Rod and Karen are joined by actress Lilly Allen to discuss acting in her new play Closer, Noah, The Rock, actors on set and their rules, the #CancelColbert campaign and sign up for healthcare by tomorrow. No guess the race or sword ratchetness this show.
Twitter: @rodimusprime @SayDatAgain @TBGWT @TheLillyNelson
Voice Mail: 704-557-0186
Guest Website: http://www.lillynelsonactress.com/
Tickets for Closer: http://burningcoal.org/closer/
And they’re on Twitter: @ShadowDogProd
Podcast (archive): Play in new window | Download (Duration: 2:05:46 — 28.8MB)
In regards to behavior/interactions between talent and background actors on set, in my experience, Karen is more on target (at least for California productions). These limitations are mostly dictated by the studio and/or the director. It’s not really about protecting the talent, it’s about union regulations and managing time/money. Shooting time is very expensive. Mostly everyone involved is union and if they go over, the cost (and penalties) can be severe. They try to keep shooting going until forced to stop. It’s the production assistants who are cracking the whip at both talent (with limits) and background.

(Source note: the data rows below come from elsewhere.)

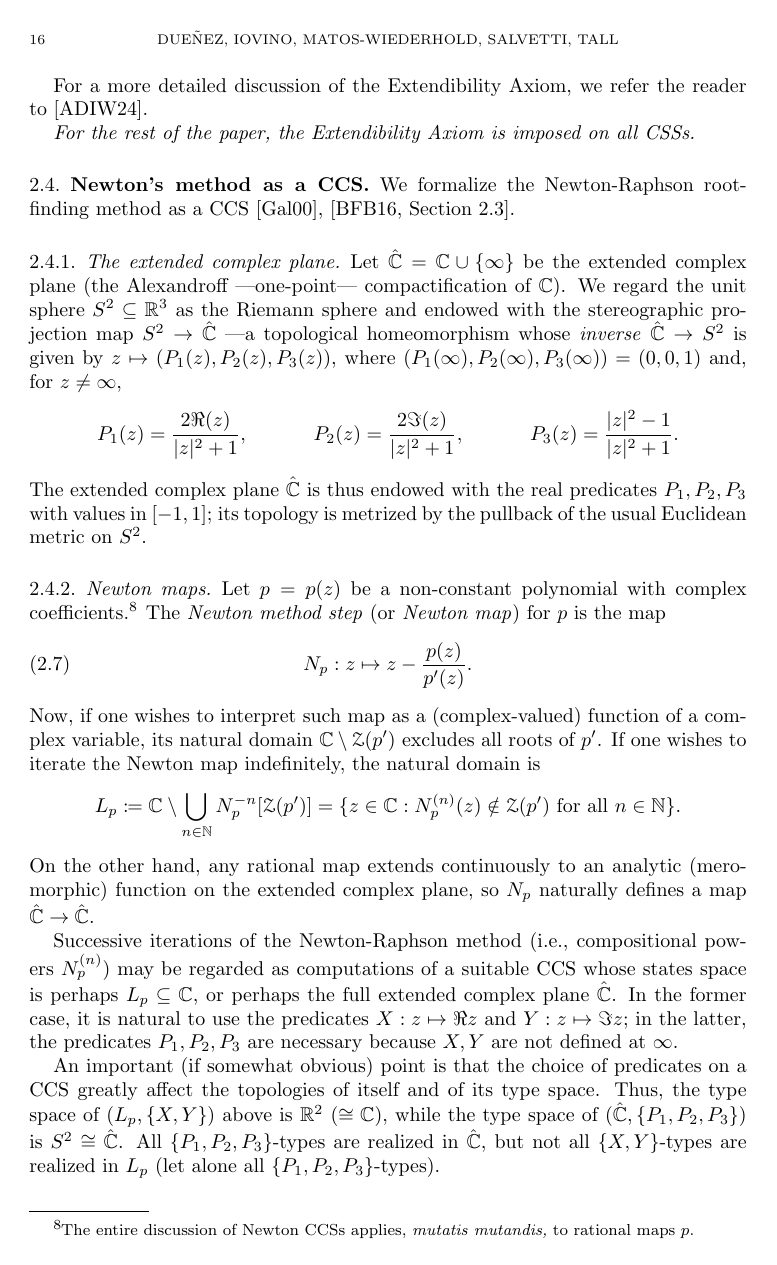
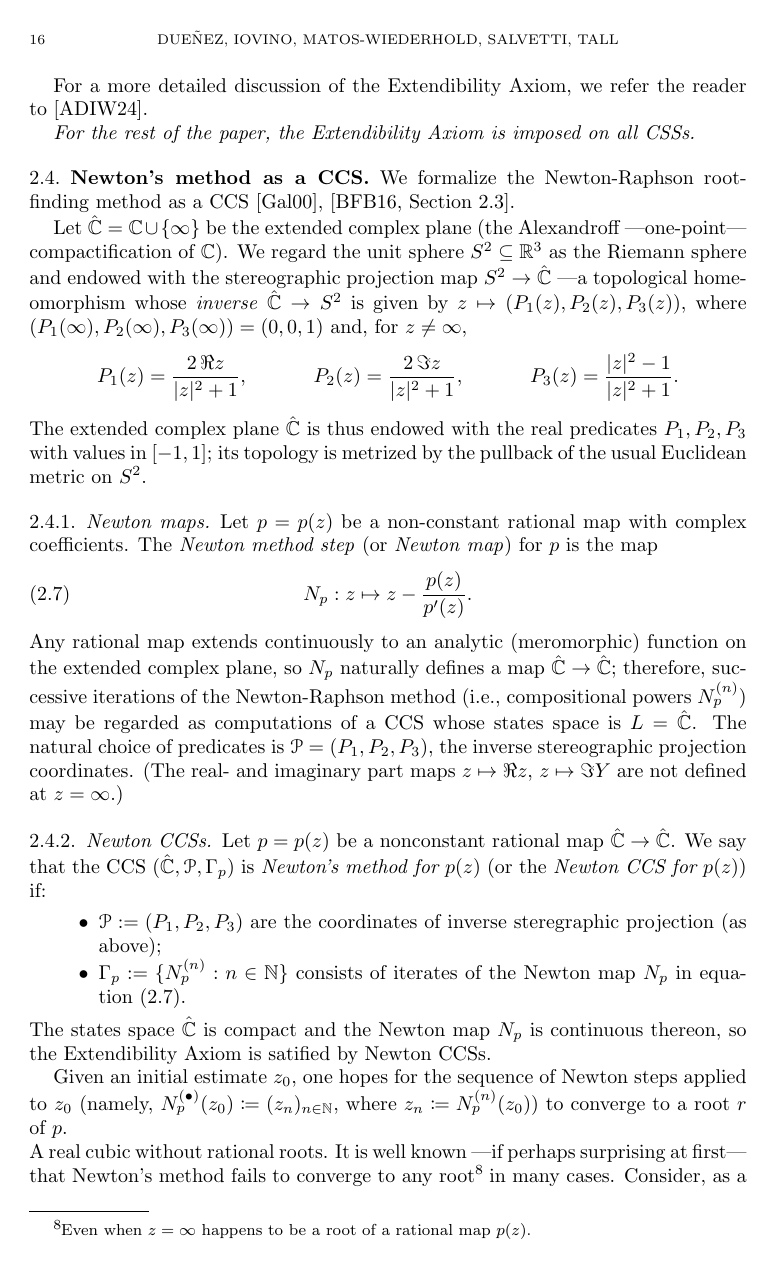
Before and after one commit to tonamatos/DeepComputationsNIP, a LaTeX paper (ComplexityViaTopology.tex): page 16 of 34. Compiled offline with pdfLaTeX.

Commit message:
Mores fixes to Section 2.4. Won't do more there for now, still messy

```diff
--- a/ComplexityViaTopology.tex
+++ b/ComplexityViaTopology.tex
@@ -789,14 +789,11 @@ For a more detailed discussion of the Extendibility Axiom, we refer the reader t
 \subsection{Newton's method as a CCS}\label{subsec: Newton method}
 We formalize the Newton-Raphson root-finding method as a CCS~\cite{Galantai200025}, \cite[Section~2.3]{Burden2016numerical}.
 
-\subsubsection{The extended complex plane}
-\label{sec:cplx-extended}
-
 Let $\hatC = \mathbb{C}\cup\{\infty\}$ be the extended complex plane (the Alexandroff —one-point— compactification of~$\mathbb{C}$).
 We regard the unit sphere $S^2\subseteq \mathbb{R}^3$ as the Riemann sphere and endowed with the stereographic projection map $S^2\to\hatC$ —a topological homeomorphism whose \emph{inverse} $\hatC\rightarrow S^2$ is given by $z \mapsto  (P_1(z), P_2(z), P_3(z))$, where $(P_1(\infty), P_2(\infty), P_3(\infty)) = (0,0,1)$ and, for $z\ne\infty$,
   \begin{align*}
-    P_1(z) &= \frac{2{\Re}(z)}{|z|^2+1},&
-    P_2(z) &= \frac{2{\Im}(z)}{|z|^2+1},&
+    P_1(z) &= \frac{2\,\Re{z}}{|z|^2+1},&
+    P_2(z) &= \frac{2\,\Im{z}}{|z|^2+1},&
     P_3(z) &= \frac{|z|^2-1}{|z|^2+1}.
   \end{align*}
   The extended complex plane $\hatC$ is thus endowed with the real predicates $P_1, P_2, P_3$ with values in~$[-1,1]$;
@@ -805,26 +802,19 @@ We regard the unit sphere $S^2\subseteq \mathbb{R}^3$ as the Riemann sphere and
 \subsubsection{Newton maps}
 \label{sec:Newton-map}
 
-  Let $p = p(z)$ be a non-constant polynomial with complex coefficients.%
-\footnote{The entire discussion of Newton CCSs applies, \emph{mutatis mutandis,} to rational maps~$p$.}
+Let $p = p(z)$ be a non-constant rational map with complex coefficients.
 The \emph{Newton method step} (or \emph{Newton map}) for $p$ is the map
 \begin{equation}\label{eq:Np}
   N_p: z \mapsto z-\frac{p(z)}{p'(z)}.
 \end{equation}
-Now, if one wishes to interpret such map as a (complex-valued) function of a complex variable, its natural domain $\mathbb{C}\setminus \mathcal{Z}(p')$ excludes all roots of~$p'$.
-% where $\mathcal{Z}(q)$ denotes the set of roots (“zero set”) of a given complex polynomial~$q$.
-If one wishes to iterate the Newton map indefinitely, the natural domain is
-\begin{equation*}
-  L_p \coloneqq \mathbb{C}\setminus\bigcup_{n\in \mathbb{N}}N_p^{-n}[\mathcal{Z}(p')]
-  =
-  \{z\in \mathbb{C}: \text{$N_p^{(n)}(z)\notin \mathcal{Z}(p')$ for all $n\in\mathbb{N}$}\}.
-\end{equation*}
-On the other hand, any rational map extends continuously to an analytic (meromorphic) function on the extended complex plane, so $N_p$ naturally defines a map $\hatC \to \hatC$.
-
-Successive iterations of the Newton-Raphson method (i.e., compositional powers~$N_p^{(n)}$) may be regarded as computations of a suitable CCS whose states space is perhaps~$L_p\subseteq\mathbb{C}$, or perhaps the full extended complex plane~$\hatC$.
-In the former case, it is natural to use the predicates $X: z\mapsto \Re z$ and $Y: z\mapsto \Im z$;
-in the latter, the predicates $P_1, P_2, P_3$ are necessary because $X,Y$ are not defined at~$\infty$.
-
-An important (if somewhat obvious) point is that the choice of predicates on a CCS greatly affect the topologies of itself and of its type space.
-Thus, the type space of $(L_p, \{X, Y\})$ above is $\mathbb{R}^2$ ($\cong \mathbb{C}$), while the type space of $(\hatC, \{P_1, P_2, P_3\})$ is $S^2$ $\cong \hatC$.
-All $\{P_1, P_2, P_3\}$-types are realized in~$\hatC$, but not all $\{X, Y\}$-types are realized in~$L_p$ (let alone all $\{P_1, P_2, P_3\}$-types).
+% Now, if one wishes to interpret such map as a (complex-valued) function of a complex variable $z\in \mathbb{C}$, its natural domain excludes all poles of~$p$ and all roots of~$p'$;
+% if one wishes to iterate the Newton map indefinitely, the natural domain is
+% \begin{equation*}
+%   L_p \coloneqq \mathbb{C}\setminus\bigcup_{n\in \mathbb{N}}N_p^{-n}[\mathcal{Z}(p')\cup \mathcal{Z}(1/p)] \subseteq \mathbb{C},
+% \end{equation*}
+% where $\mathcal{Z}(q)$ denotes the set of zeros of an arbitrary rational~$q(z)$, and $\mathcal{Z}(1/q)$ the set of its poles (i.e., zeros of $1/q(z)$).
+Any rational map extends continuously to an analytic (meromorphic) function on the extended complex plane, so $N_p$ naturally defines a map $\hatC \to \hatC$;
+therefore, successive iterations of the Newton-Raphson method (i.e., compositional powers~$N_p^{(n)}$) may be regarded as computations of a CCS whose states space is $L = \hatC$.
+The natural choice of predicates is $\mathcal{P} = (P_1, P_2, P_3)$,
+the inverse stereographic projection coordinates.
+(The real- and imaginary part maps $z\mapsto\Re{z}$, $z\mapsto\Im{Y}$ are not defined at~$z = \infty$.)
@@ -831,3 +825,5 @@ All $\{P_1, P_2, P_3\}$-types are realized in~$\hatC$, but not all $\{X, Y\}$-ty
 
 \subsubsection{Newton CCSs}
 \label{sec:Newton-CCS}
+Let $p = p(z)$ be a nonconstant rational map $\hatC\to\hatC$.
+We say that the CCS $(\hatC, \mathcal{P}, \Gamma_p)$ is \emph{Newton's method for~$p(z)$} (or the \emph{Newton CCS for~$p(z)$}) if:
@@ -838,5 +830,5 @@ We say that $(\hatC,\mathcal{P},\Gamma_p)$ is \emph{Newton's method for~$p(z)$}
 \begin{itemize}
-\item $\mathcal{P}:=\{P_1,P_2,P_3\}$ are the coordinates of inverse steregraphic projection (as above);
+\item $\mathcal{P}:=(P_1,P_2,P_3)$ are the coordinates of inverse steregraphic projection (as above);
 % \item $L_p\subseteq \hatC$ is the set of all extended complex numbers $z$ having some neighborhood~$U\subseteq \hatC$ such that the sequence $(N_p^{(n)})_{n\in \mathbb{N}}$ of iterates of the corresponding \emph{Newton map}%
 %   \footnote{Implicitly regarded as defined as continuous at $\infty\in\hatC$.}
 %   \begin{equation*}
@@ -846,6 +838,7 @@ We say that $(\hatC,\mathcal{P},\Gamma_p)$ is \emph{Newton's method for~$p(z)$}
 %   (equivalently, such that the iterates sequence $(N_p^{(n)})_{n\in \mathbb{N}}$ is equicontinuous on compacta $K\subseteq U$~\cite{Sutherland2014JuliaFatou}.)
 \item $\Gamma_p:=\{N_p^{(n)}:n\in\mathbb{N}\}$ consists of iterates of the Newton map $N_p$ in equation~\eqref{eq:Np}.
 \end{itemize}
+The states space $\hatC$ is compact and the Newton map $N_p$ is continuous thereon, so the Extendibility Axiom is satified by Newton CCSs.
 
 % \begin{rems}\hfill
 %     \begin{enumerate}
@@ -859,3 +852,11 @@ We say that $(\hatC,\mathcal{P},\Gamma_p)$ is \emph{Newton's method for~$p(z)$}
 % \end{rems}
 
 % Given $r\in \hatC$, the set $B_r = \{z\in\mathbb{C}: \lim_{n\rightarrow\infty}N_p^{(n)}(z) = r\}$ is an open set called the \emph{basin} of~$r$.
+Given an initial estimate $z_0$, one hopes for the sequence of Newton steps applied to~$z_0$ (namely, $N_p^{(\bullet)}(z_0) \coloneqq (z_n)_{n\in \mathbb{N}}$, where $z_n \coloneqq N_p^{(n)}(z_0)$)
+to converge to a root~$r$ of~$p$.
+
+\paragraph{A real cubic without rational roots}
+It is well known —if perhaps surprising at first— that Newton's method fails to converge to any root%
+\footnote{Even when~$z = \infty$ happens to be a root of a rational map~$p(z)$.}
+in many cases.
+Consider, as a first example, the polynomial ${\rho}(z) = z^3-2z+2$ with Newton map
@@ -866,3 +863,3 @@ For example, consider the polynomial $p(z) = z^3-2z+2$ with Newton map
 \begin{equation*}
-  N_p(z) = z - \frac{z^3-2z+2}{3z^2-2} = \frac{2z^3-2}{3z^2-2}.
+  N_{\rho}: z \mapsto z - \frac{z^3-2z+2}{3z^2-2} = \frac{2z^3-2}{3z^2-2}.
 \end{equation*}
@@ -879 +875,0 @@ the closer $z$ is to root $r_i$, the closer the colors of these points are.%
-  if $|z|$ is large, then $N_p(z) = \frac{2}{3}z + O(1)$ has roughly two-thirds its magnitude.
@@ -926,3 +930,2 @@ The roots of $p(z)$ are the cube roots of unity;
 the Newton map is
 \begin{equation*}
-  N_p: z\mapsto z-\frac{z^3-1}{3z^2}=\frac{2z^3+1}{3z^2}.
```
Also changed, not shown: ComplexityViaTopology.tex (79 more changed lines).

I am not saying that there are not some talent out there who are full of shit. There is always the occasion we get a “celebrity” on set who is feeling themselves. Most are very open and engaging. But they know they are at work and that is the priority. A production set is like any other work space. The talent is on the clock just like everyone else. What could look like downtime may actually be preparation for the next scene. So if they don’t want to talk at the moment, it’s not personal.
As for celebrity riders, most talent isn’t even involved in that process. It’s usually the assistants/managers. They’re the ones sitting in the room eating the green M&Ms and sipping on Cristal while the talent is working. They claim they do it to make sure the venue read the rider. Yeah, whateva. The talent is barely in the room, they arrive in time for hair/makeup and they leave right after wrap. The talent will usually grab something off craft services like everyone else.
This has been my observations on L.A. sets. Things could be different in other production areas.